What you will do.
When you copy the data that follows, reproduce every word exactly and leave out the images.
========
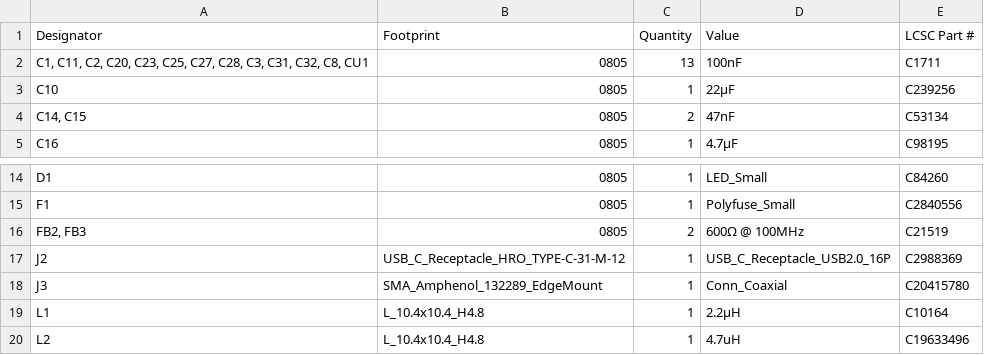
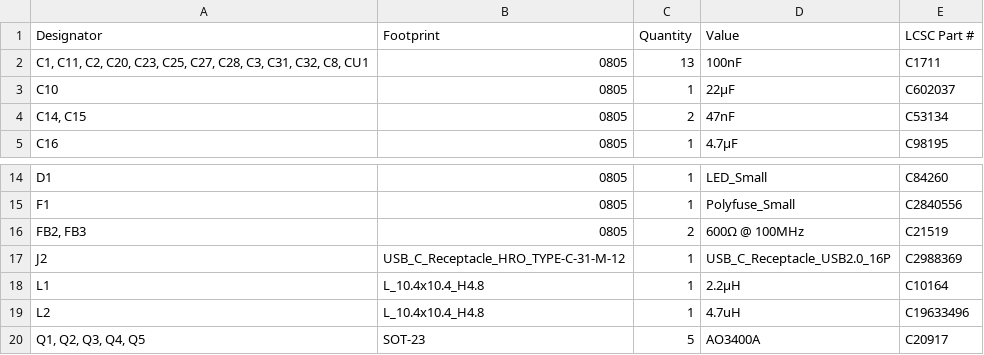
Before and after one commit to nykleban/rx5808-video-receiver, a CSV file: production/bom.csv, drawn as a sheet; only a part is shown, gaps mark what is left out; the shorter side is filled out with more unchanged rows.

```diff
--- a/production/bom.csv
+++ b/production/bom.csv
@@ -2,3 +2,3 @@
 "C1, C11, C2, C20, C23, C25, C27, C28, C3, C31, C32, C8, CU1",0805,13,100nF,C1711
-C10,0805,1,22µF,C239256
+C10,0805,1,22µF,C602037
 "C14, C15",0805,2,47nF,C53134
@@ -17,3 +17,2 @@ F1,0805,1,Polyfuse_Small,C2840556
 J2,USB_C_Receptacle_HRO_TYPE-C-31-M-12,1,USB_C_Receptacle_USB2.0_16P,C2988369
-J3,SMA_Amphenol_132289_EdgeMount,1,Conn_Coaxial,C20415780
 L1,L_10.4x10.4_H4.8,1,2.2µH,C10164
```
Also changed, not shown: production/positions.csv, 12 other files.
========
Task output.
Before and after one commit to nykleban/rx5808-video-receiver, a CSV file: production/bom.csv, drawn as a sheet; only a part is shown, gaps mark what is left out; the shorter side is filled out with more unchanged rows.

```diff
--- a/production/bom.csv
+++ b/production/bom.csv
@@ -2,3 +2,3 @@
 "C1, C11, C2, C20, C23, C25, C27, C28, C3, C31, C32, C8, CU1",0805,13,100nF,C1711
-C10,0805,1,22µF,C239256
+C10,0805,1,22µF,C602037
 "C14, C15",0805,2,47nF,C53134
@@ -17,3 +17,2 @@ F1,0805,1,Polyfuse_Small,C2840556
 J2,USB_C_Receptacle_HRO_TYPE-C-31-M-12,1,USB_C_Receptacle_USB2.0_16P,C2988369
-J3,SMA_Amphenol_132289_EdgeMount,1,Conn_Coaxial,C20415780
 L1,L_10.4x10.4_H4.8,1,2.2µH,C10164
```
Also changed, not shown: production/positions.csv, 12 other files.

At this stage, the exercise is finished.